What you are asked to do: Please output the records below in full, exactly as given, but without the images.

Dataset excerpts:
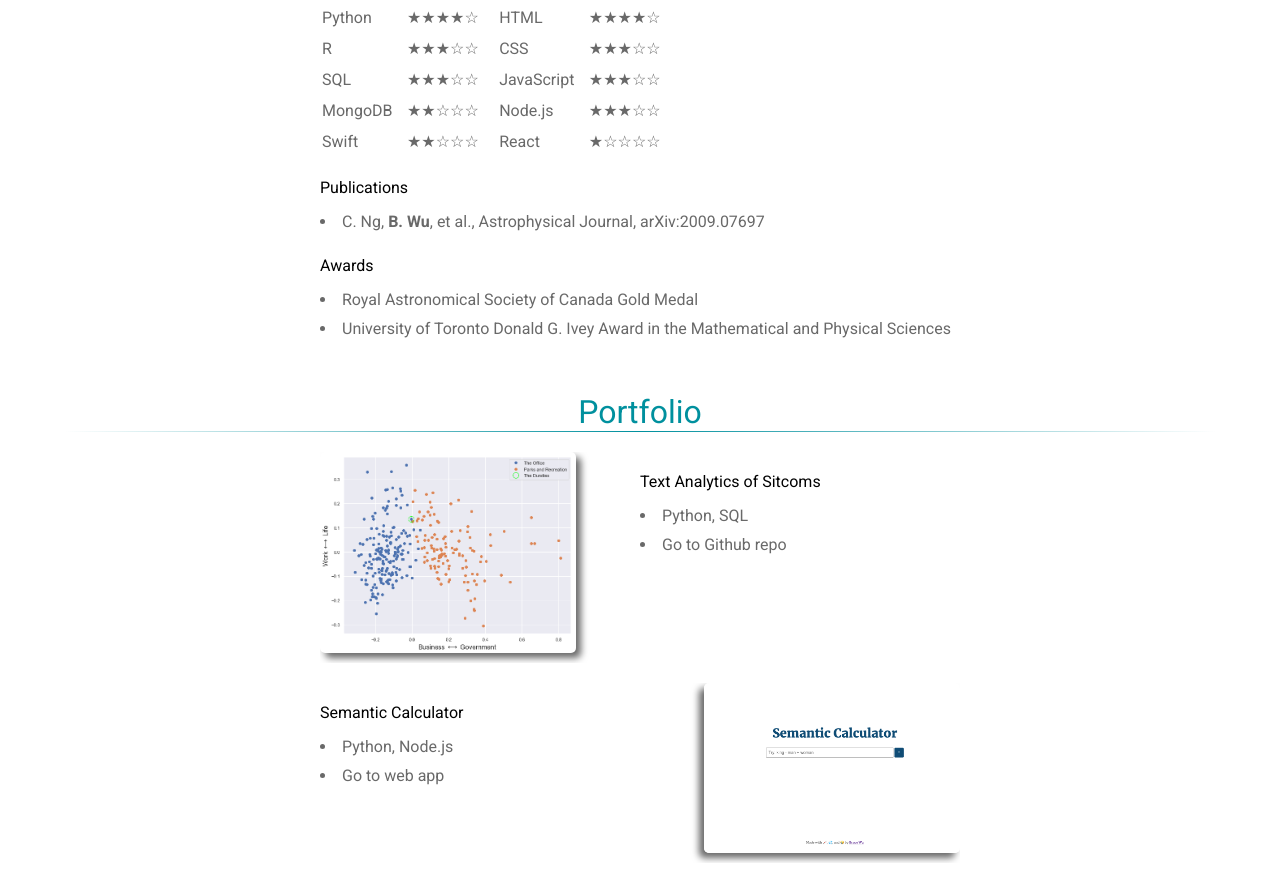
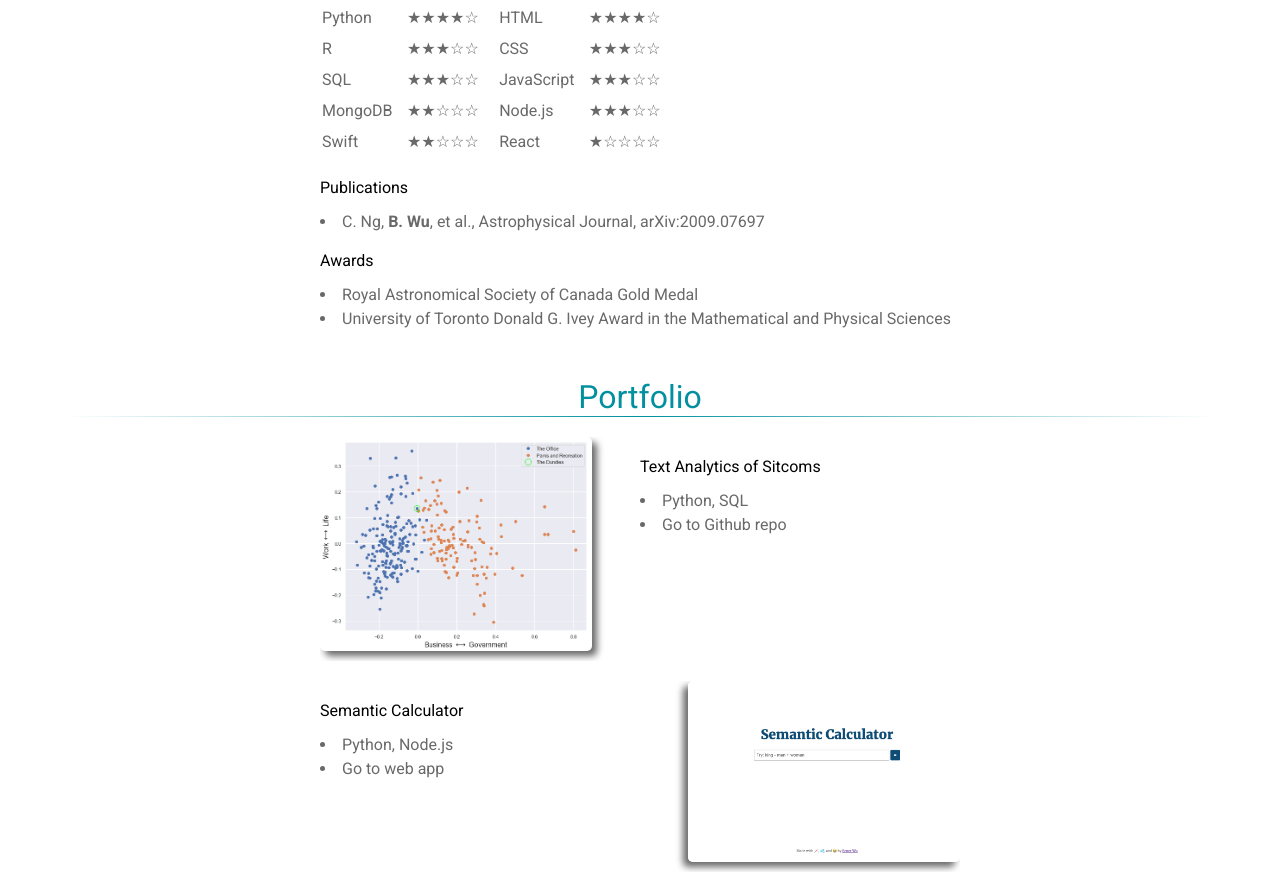
Before and after one commit to brucefwu/brucefwu.github.io, a plain HTML site: page index.html in a window 1280 px wide. Shown: the part 1263-2140 px from the top of the page. Drawn offline with Linux system fonts and the light colour scheme.

Commit message:
Add files via upload

```diff
--- a/css/master.css
+++ b/css/master.css
@@ -67,7 +67,7 @@ td {
 }
 
 li {
-  padding: 5px 0;
+  padding: 5px 0 0;
 }
 
 ul {
@@ -141,17 +141,17 @@ ul {
 }
 
 .odd-img {
-  width: 40%;
+  width: 42.5%;
   float: left;
-  margin-right: 10%;
+  margin-right: 7.5%;
   box-shadow: 5px 5px 7px #696969;
   border-radius: 5px;
 }
 
 .even-img {
-  width: 40%;
+  width: 42.5%;
   float: right;
-  margin-left: 10%;
+  margin-left: 7.5%;
   box-shadow: -5px 5px 7px #696969;
   border-radius: 5px;
 }
```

Result below:
Before and after one commit to brucefwu/brucefwu.github.io, a plain HTML site: page index.html in a window 1280 px wide. Shown: the part 1263-2140 px from the top of the page. Drawn offline with Linux system fonts and the light colour scheme.

Commit message:
Add files via upload

```diff
--- a/css/master.css
+++ b/css/master.css
@@ -67,7 +67,7 @@ td {
 }
 
 li {
-  padding: 5px 0;
+  padding: 5px 0 0;
 }
 
 ul {
@@ -141,17 +141,17 @@ ul {
 }
 
 .odd-img {
-  width: 40%;
+  width: 42.5%;
   float: left;
-  margin-right: 10%;
+  margin-right: 7.5%;
   box-shadow: 5px 5px 7px #696969;
   border-radius: 5px;
 }
 
 .even-img {
-  width: 40%;
+  width: 42.5%;
   float: right;
-  margin-left: 10%;
+  margin-left: 7.5%;
   box-shadow: -5px 5px 7px #696969;
   border-radius: 5px;
 }
```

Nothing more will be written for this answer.